Personalized Christmas Gifts

I was determined to make my gifts this year instead of buying them. I tried to make them as personal as possible. Many of the gift reflect personal and professional interests. My soon-to-be university student step-sister received stylized binder dividers (I know from personal experience they are a nice touch). My nephew got a tie with the Titanic imprinted on it. My stepmother got portraits of her dogs on human bodies. My grandfather got a flute song. Gifts that relate to professional interests include my nephew, who wants to be a doctor got a tie with a stethoscope imprinted on it. I also challenged myself to make a jewelry box for my sweet niece. It was worth the hours of planning, preparing and painting. While I’m no stranger to buying gifts, it feels to superficial for this holiday. I gift once or twice a year and I really want it to mean something.
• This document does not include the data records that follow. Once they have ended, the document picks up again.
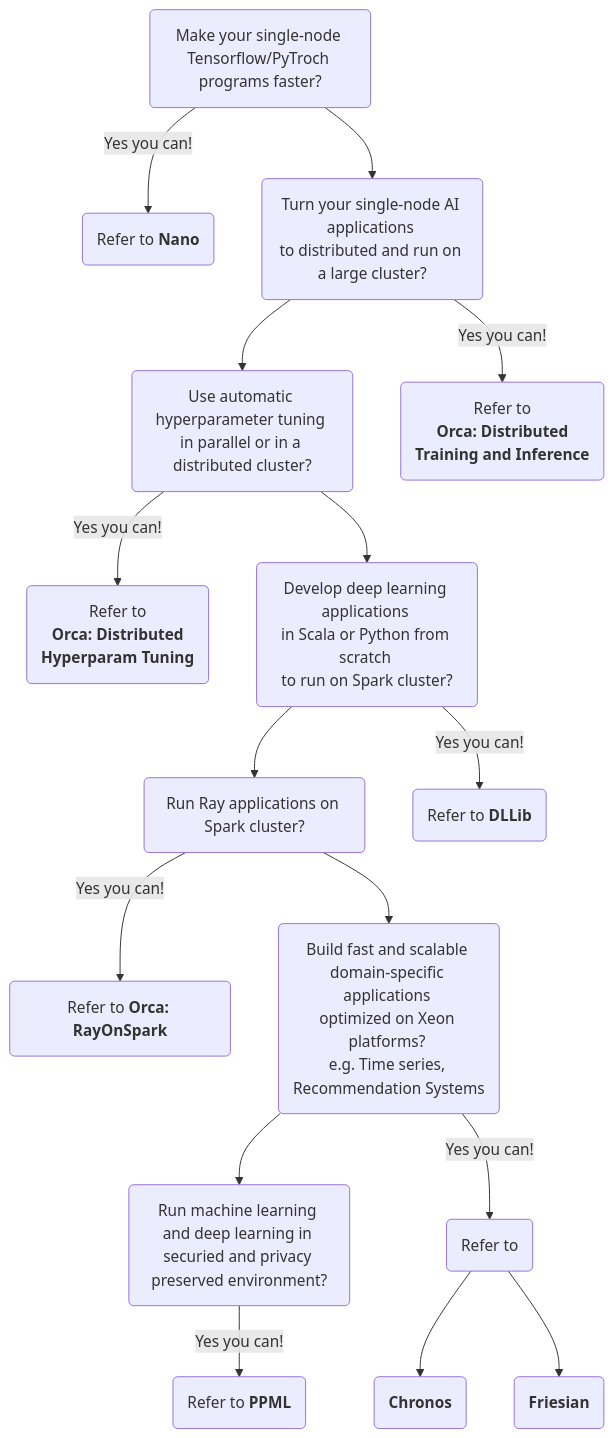
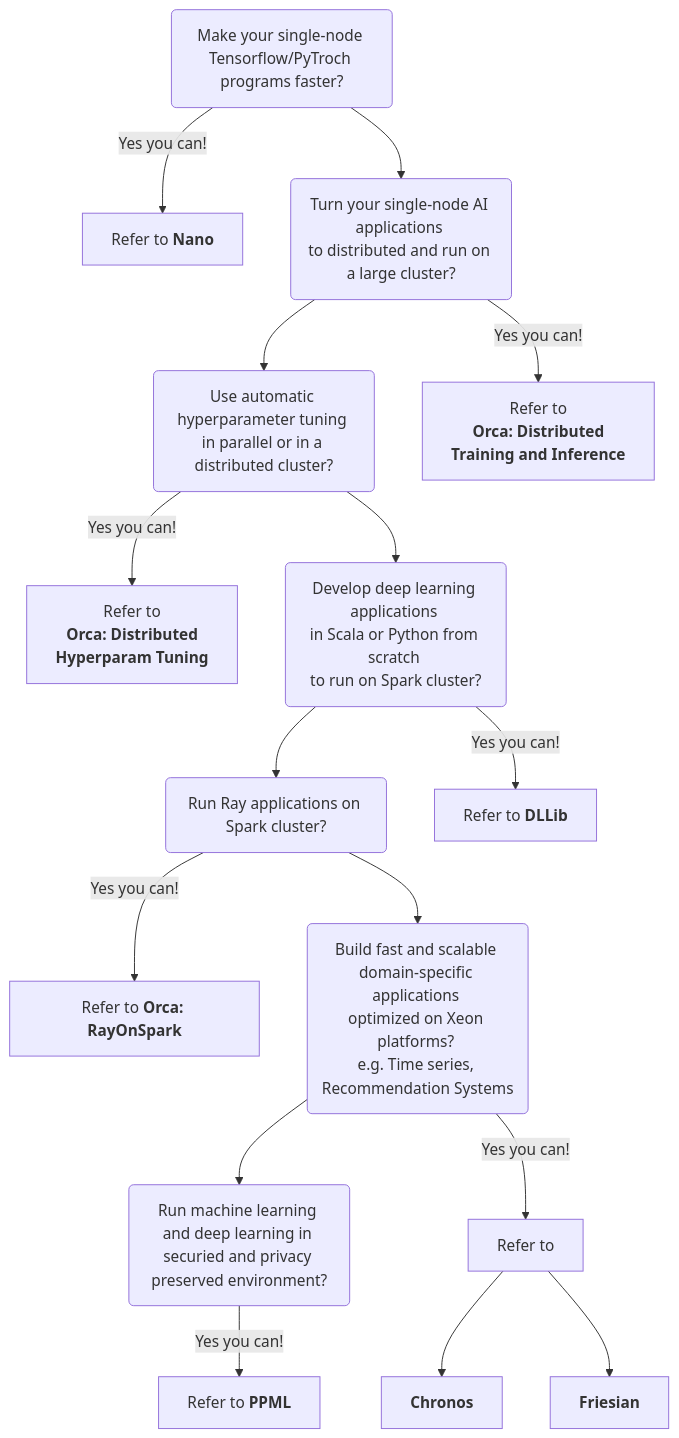
One commit to intel-analytics/ipex-llm changed the diagram in README.md. Above: the diagram before and after it, drawn with Mermaid. The commit also changed other lines of this file, not shown here.

````diff
--- a/README.md
+++ b/README.md
@@ -47,25 +47,25 @@
 ```mermaid
 flowchart TD;
-    Feature1(Make your single-node <br/>Tensorflow/PyTroch programs faster?)-- Yes you can! -->Refer1(Refer to <b>Nano</b>);
+    Feature1(Make your single-node <br/>Tensorflow/PyTroch programs faster?)-- Yes you can! -->Refer1[Refer to <b>Nano</b>];
     Feature1-->Feature2(Turn your single-node AI applications <br/>to distributed and run on a large cluster?);
     Feature2 --> Feature3(Use automatic hyperparameter tuning <br/>in parallel or in a distributed cluster?);
-    Feature2-- Yes you can! -->Refer2(Refer to <br/><b>Orca: Distributed<br/> Training and Inference</b>);
-    Feature3 -- Yes you can! --> Refer3(Refer to <br/><b>Orca: Distributed<br/> Hyperparam Tuning</b>);
+    Feature2-- Yes you can! -->Refer2[Refer to <br/><b>Orca: Distributed<br/> Training and Inference</b>];
+    Feature3 -- Yes you can! --> Refer3[Refer to <br/><b>Orca: Distributed<br/> Hyperparam Tuning</b>];
     Feature3 --> Feature4(Develop deep learning applications <br/>in Scala or Python from scratch <br/>to run on Spark cluster?);
     Feature4 --> Feature5(Run Ray applications on Spark cluster?);
-    Feature4 -- Yes you can! --> Refer4(Refer to <b>DLLib</b>);
-    Feature5 -- Yes you can! --> Refer5(Refer to <b>Orca: RayOnSpark</b>);
+    Feature4 -- Yes you can! --> Refer4[Refer to <b>DLLib</b>];
+    Feature5 -- Yes you can! --> Refer5[Refer to <b>Orca: RayOnSpark</b>];
     Feature5 --> Feature6(Build fast and scalable domain-specific applications <br/>optimized on Xeon platforms? <br/>e.g. Time series, Recommendation Systems)
     Feature6 --> Feature7(Run machine learning and deep learning in securied and privacy preserved environment?);
-    Feature6 -- Yes you can! --> Refer6(Refer to)
-    Refer6 --> Refer6a(<b>Chronos</b>) & Refer6b(<b>Friesian</b>);
-    Feature7 -- Yes you can! --> Refer7(Refer to <b>PPML</b>);
+    Feature6 -- Yes you can! --> Refer6[Refer to];
+    Refer6 --> Refer6a[<b>Chronos</b>] & Refer6b[<b>Friesian</b>];
+    Feature7 -- Yes you can! --> Refer7[Refer to <b>PPML</b>];
     
     click Refer1 "https://bigdl.readthedocs.io/en/latest/doc/Nano/Overview/nano.html" "Refer to Nano" _parent
     click Refer2 "https://bigdl.readthedocs.io/en/latest/doc/Orca/Overview/distributed-training-inference.html"
     click Refer3 "https://bigdl.readthedocs.io/en/latest/doc/Orca/Overview/distributed-tuning.html"
     click Refer4 "https://bigdl.readthedocs.io/en/latest/doc/DLlib/Overview/dllib.html"
     click Refer5 "https://bigdl.readthedocs.io/en/latest/doc/Ray/Overview/ray.html"
     click Refer6a "https://bigdl.readthedocs.io/en/latest/doc/Chronos/Overview/chronos.html"
     click Refer7 "https://bigdl.readthedocs.io/en/latest/doc/PPML/Overview/ppml.html"
 ```
````
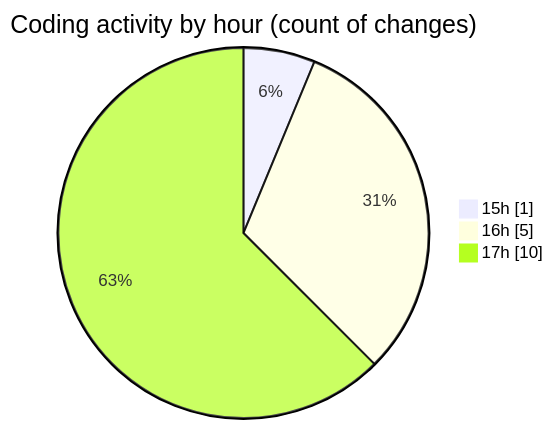
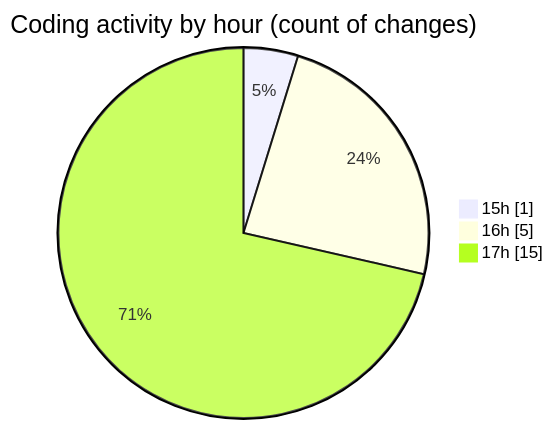
One commit to debugP/code-tracking changed the second of 2 diagrams in 2026-07-24/untitled__workspace_/README.md. Above: the diagram before and after it, drawn with Mermaid. The commit also changed other lines of this file and 1 other file, not shown here.

````diff
--- a/2026-07-24/untitled__workspace_/README.md
+++ b/2026-07-24/untitled__workspace_/README.md
@@ -31,7 +32,7 @@
 ```mermaid
 pie showData
 title Coding activity by hour (count of changes)
 "15h" : 1
 "16h" : 5
-"17h" : 10
+"17h" : 15
 ```
````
In native American culture,  usually the most prized possession is gifted, such as a carefully carved pipe or a hand-made hand drum. Making the gifts is a ritual of investing positive thoughts into the object until it turns into an extension of yourself, the best of you. That way you can give the ones you love the best part of yourself, the selfless part. I am sure that my family appreciates the time and effort I put into the gifts and will be reminded of me when they look or use the objects in years to come. That is the real objective behind the gift-giving process!